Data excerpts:
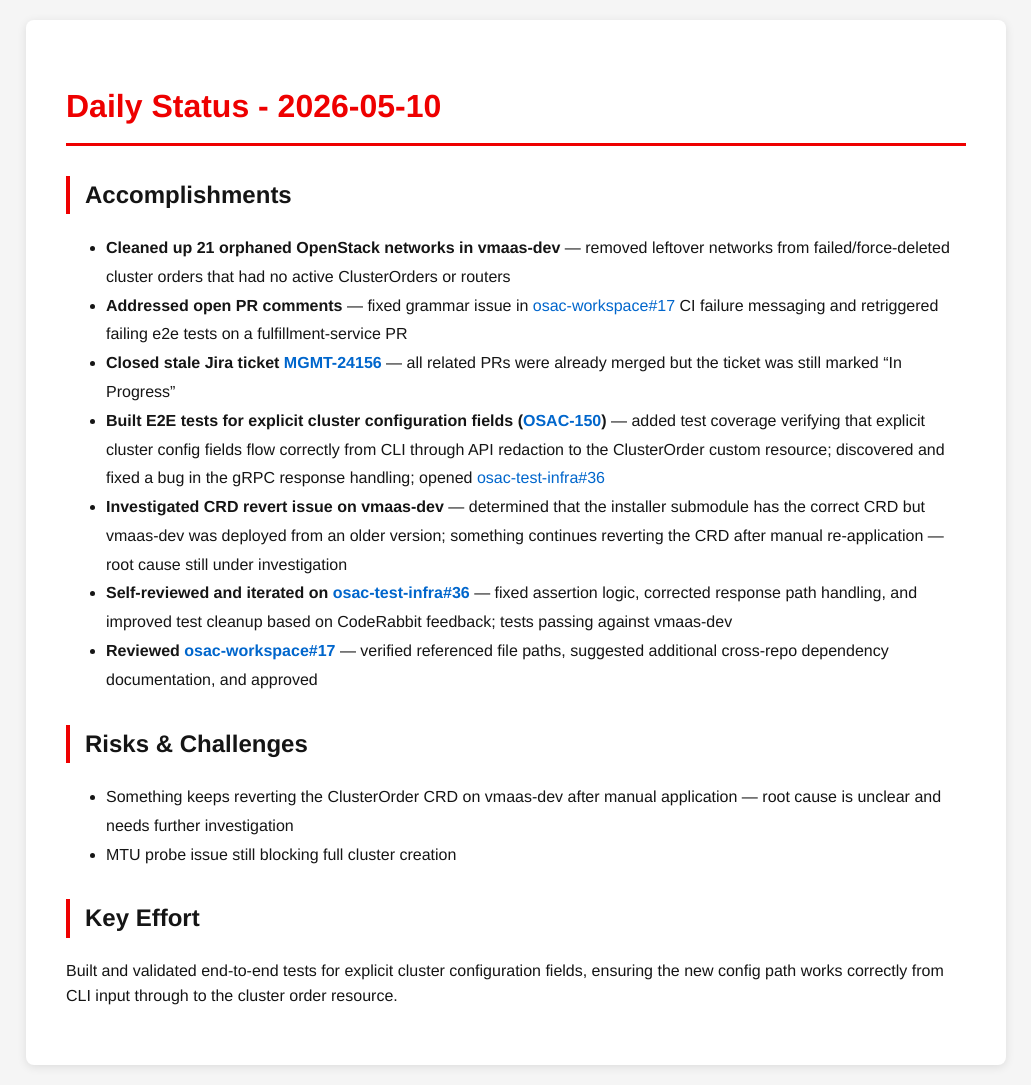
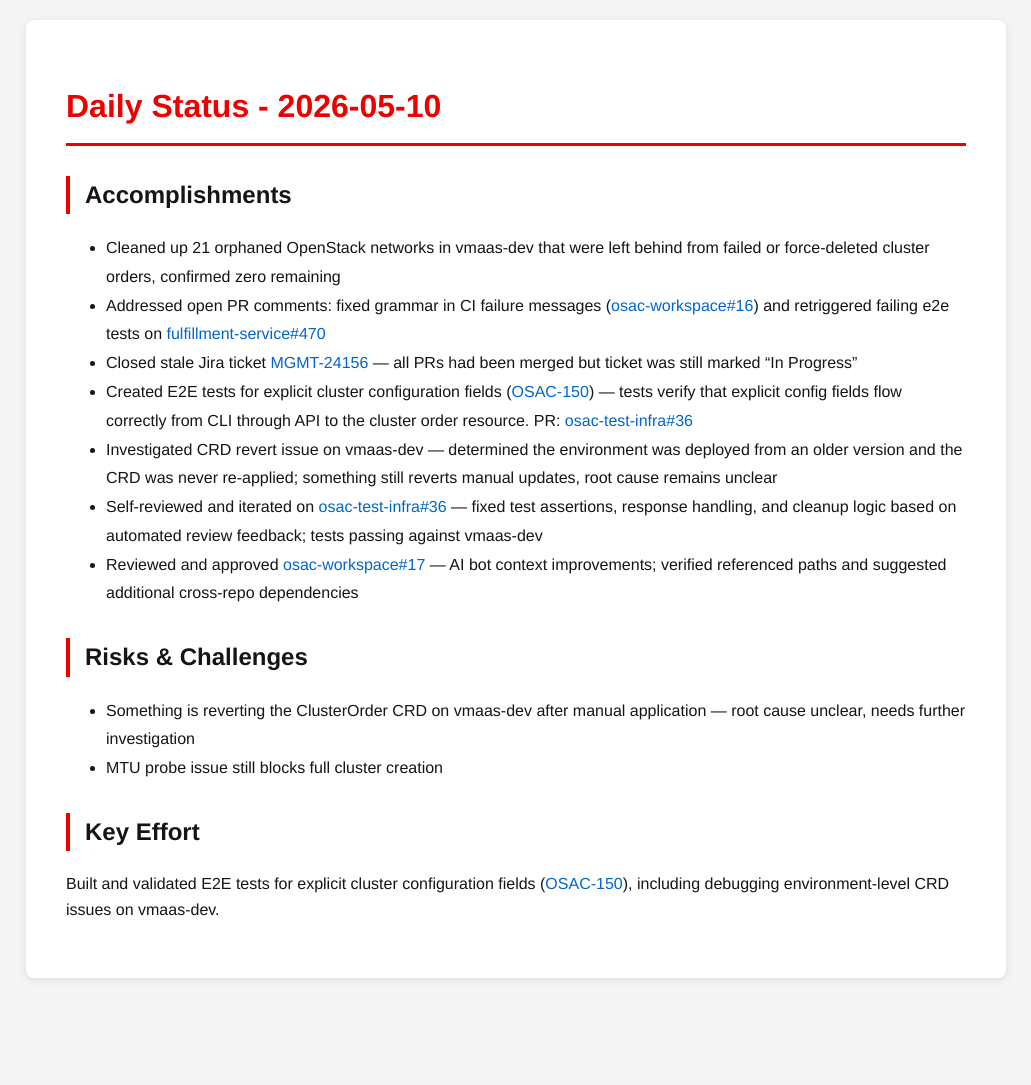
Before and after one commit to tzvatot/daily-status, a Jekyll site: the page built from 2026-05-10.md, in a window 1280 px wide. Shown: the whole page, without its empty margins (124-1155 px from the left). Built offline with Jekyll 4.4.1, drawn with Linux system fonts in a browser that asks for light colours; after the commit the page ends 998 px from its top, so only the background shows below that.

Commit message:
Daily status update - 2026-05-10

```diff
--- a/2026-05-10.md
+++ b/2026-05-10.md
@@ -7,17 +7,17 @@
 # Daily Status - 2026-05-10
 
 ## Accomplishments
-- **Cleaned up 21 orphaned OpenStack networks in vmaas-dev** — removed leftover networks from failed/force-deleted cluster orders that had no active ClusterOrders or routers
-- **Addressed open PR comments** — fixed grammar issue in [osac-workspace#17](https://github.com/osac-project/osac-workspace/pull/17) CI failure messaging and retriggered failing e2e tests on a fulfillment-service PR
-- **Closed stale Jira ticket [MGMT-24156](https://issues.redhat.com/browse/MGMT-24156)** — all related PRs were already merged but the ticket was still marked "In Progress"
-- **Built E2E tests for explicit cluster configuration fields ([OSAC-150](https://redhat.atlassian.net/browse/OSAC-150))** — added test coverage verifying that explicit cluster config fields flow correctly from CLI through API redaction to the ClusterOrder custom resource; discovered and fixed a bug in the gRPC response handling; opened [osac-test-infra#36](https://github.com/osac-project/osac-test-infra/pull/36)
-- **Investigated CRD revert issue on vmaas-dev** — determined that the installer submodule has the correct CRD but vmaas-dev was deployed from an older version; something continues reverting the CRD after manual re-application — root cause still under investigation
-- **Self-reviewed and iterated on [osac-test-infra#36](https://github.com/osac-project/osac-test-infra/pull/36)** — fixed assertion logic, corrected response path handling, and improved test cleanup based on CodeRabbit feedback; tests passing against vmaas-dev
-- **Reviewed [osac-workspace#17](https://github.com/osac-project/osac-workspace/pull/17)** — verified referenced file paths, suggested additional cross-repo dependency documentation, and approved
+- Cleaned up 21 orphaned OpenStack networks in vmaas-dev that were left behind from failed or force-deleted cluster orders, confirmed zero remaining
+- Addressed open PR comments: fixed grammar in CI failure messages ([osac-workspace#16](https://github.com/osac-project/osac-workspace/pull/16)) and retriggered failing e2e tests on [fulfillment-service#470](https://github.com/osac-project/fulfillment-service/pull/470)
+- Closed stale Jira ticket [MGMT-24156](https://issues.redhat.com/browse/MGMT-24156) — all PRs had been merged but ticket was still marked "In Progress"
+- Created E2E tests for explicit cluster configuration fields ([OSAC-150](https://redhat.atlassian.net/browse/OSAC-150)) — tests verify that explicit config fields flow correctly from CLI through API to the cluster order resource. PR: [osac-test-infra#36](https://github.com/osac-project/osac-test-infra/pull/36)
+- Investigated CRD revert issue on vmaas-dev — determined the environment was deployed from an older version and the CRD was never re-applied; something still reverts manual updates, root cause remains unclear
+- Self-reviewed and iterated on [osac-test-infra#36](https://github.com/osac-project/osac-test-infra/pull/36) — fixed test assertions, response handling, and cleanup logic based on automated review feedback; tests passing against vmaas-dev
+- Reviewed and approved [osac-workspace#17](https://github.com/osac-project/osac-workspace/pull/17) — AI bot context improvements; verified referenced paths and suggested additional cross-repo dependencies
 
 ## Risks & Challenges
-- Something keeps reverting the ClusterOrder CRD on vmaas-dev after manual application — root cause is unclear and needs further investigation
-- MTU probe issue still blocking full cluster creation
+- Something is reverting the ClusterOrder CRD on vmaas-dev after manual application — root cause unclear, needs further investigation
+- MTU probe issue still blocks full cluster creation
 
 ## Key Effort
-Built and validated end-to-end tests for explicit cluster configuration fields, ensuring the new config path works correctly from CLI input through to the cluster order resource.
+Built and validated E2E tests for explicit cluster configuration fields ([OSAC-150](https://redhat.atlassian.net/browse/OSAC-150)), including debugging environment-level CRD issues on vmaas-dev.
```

## ASSIGNMENT
Report how many lines of the entries hold the string "that". Provide the number alone.

## EXERCISE RESPONSE
6